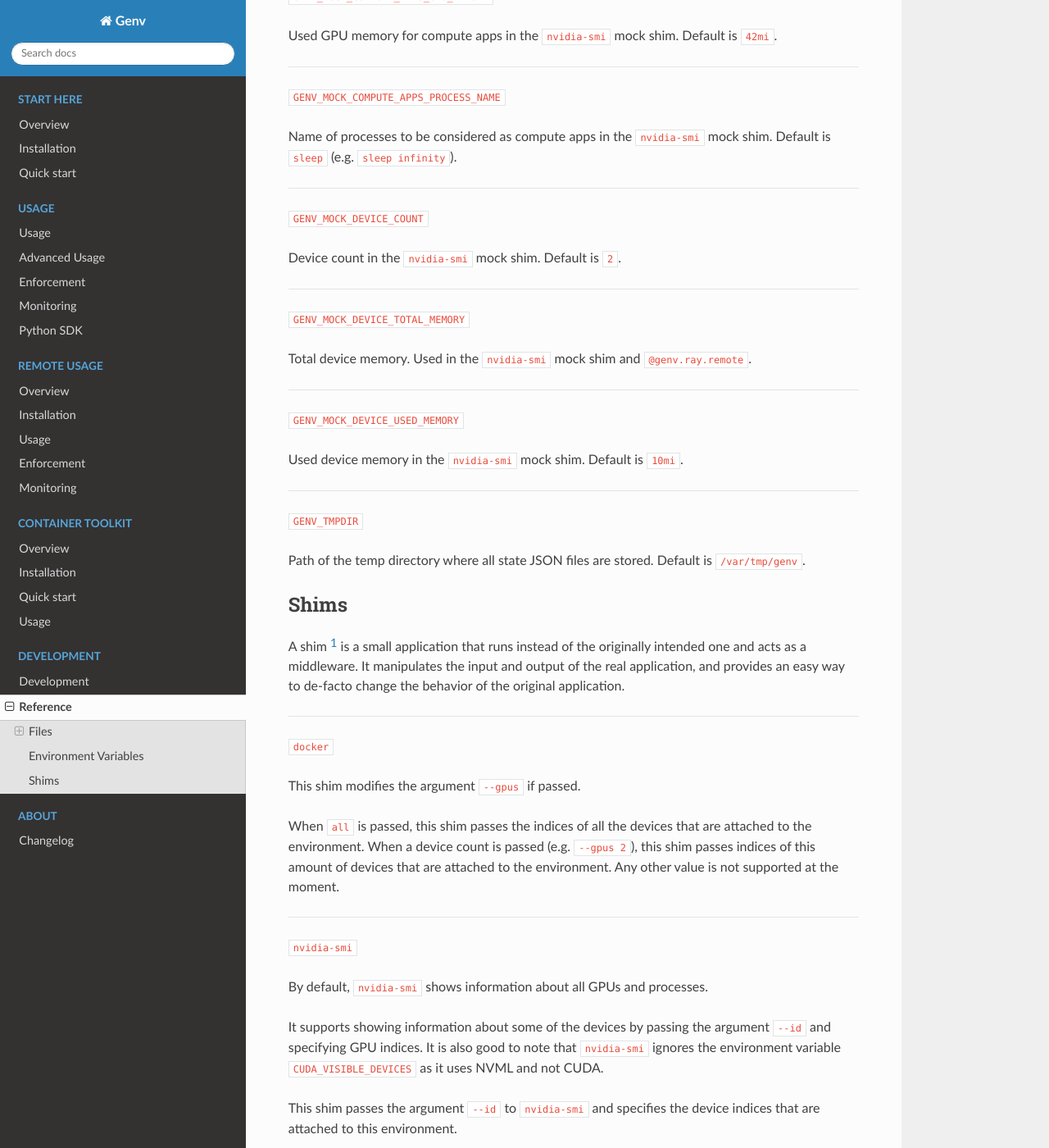
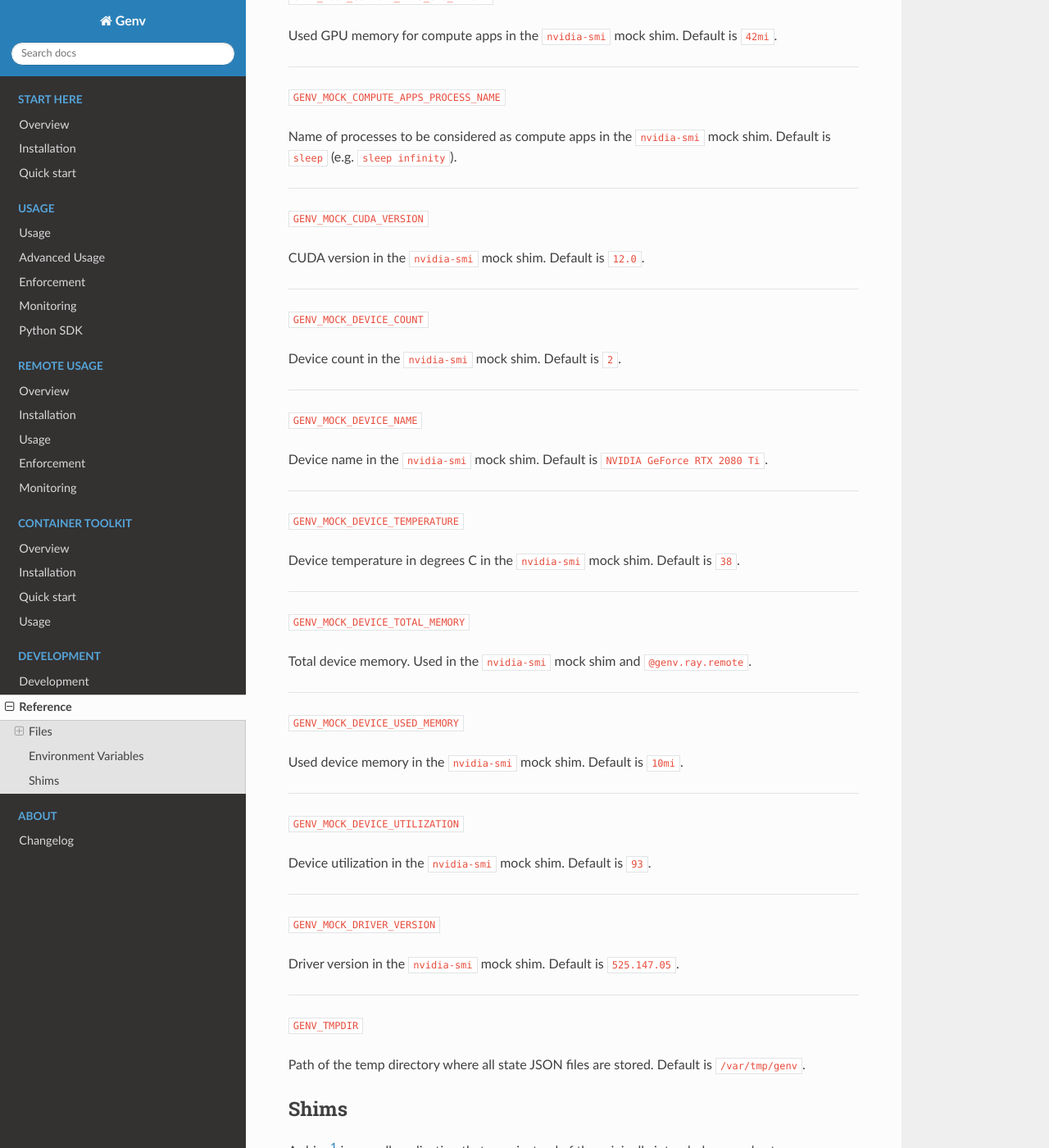
Before and after one commit to run-ai/genv, a Sphinx documentation site: the page built from docs/source/development/reference.rst, in a window 1280 px wide and 1400 px high, scrolled down 1463 px. Shown: the whole window at 82% size. Built offline with Sphinx 7.4.7 and the Read the Docs theme 2.0.0, drawn with Linux system fonts in a browser that asks for light colours.

Commit message:
Improvements in 'nvidia-smi' mock shim
* Supporting '--query-gpu' and '--query-compute-apps' generically
* Not relying on genv.utils Python package to support machines without Genv installed

- Made more parameters customizable using environment variables

```diff
--- a/docs/source/development/reference.rst
+++ b/docs/source/development/reference.rst
@@ -82,10 +82,31 @@
 
 ----
 
+:code:`GENV_MOCK_CUDA_VERSION`
+
+CUDA version in the :code:`nvidia-smi` mock shim.
+Default is :code:`12.0`.
+
+----
+
 :code:`GENV_MOCK_DEVICE_COUNT`
 
 Device count in the :code:`nvidia-smi` mock shim.
 Default is :code:`2`.
+
+----
+
+:code:`GENV_MOCK_DEVICE_NAME`
+
+Device name in the :code:`nvidia-smi` mock shim.
+Default is :code:`NVIDIA GeForce RTX 2080 Ti`.
+
+----
+
+:code:`GENV_MOCK_DEVICE_TEMPERATURE`
+
+Device temperature in degrees C in the :code:`nvidia-smi` mock shim.
+Default is :code:`38`.
 
 ----
 
@@ -100,6 +121,20 @@
 
 Used device memory in the :code:`nvidia-smi` mock shim.
 Default is :code:`10mi`.
+
+----
+
+:code:`GENV_MOCK_DEVICE_UTILIZATION`
+
+Device utilization in the :code:`nvidia-smi` mock shim.
+Default is :code:`93`.
+
+----
+
+:code:`GENV_MOCK_DRIVER_VERSION`
+
+Driver version in the :code:`nvidia-smi` mock shim.
+Default is :code:`525.147.05`.
 
 ----
 
```
Also changed, not shown: 1 other file.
————
**Problem to work on:**
Respond with the number of lines in the listing above that include the word "Default", and with nothing more.

**Response to this exercise:**
7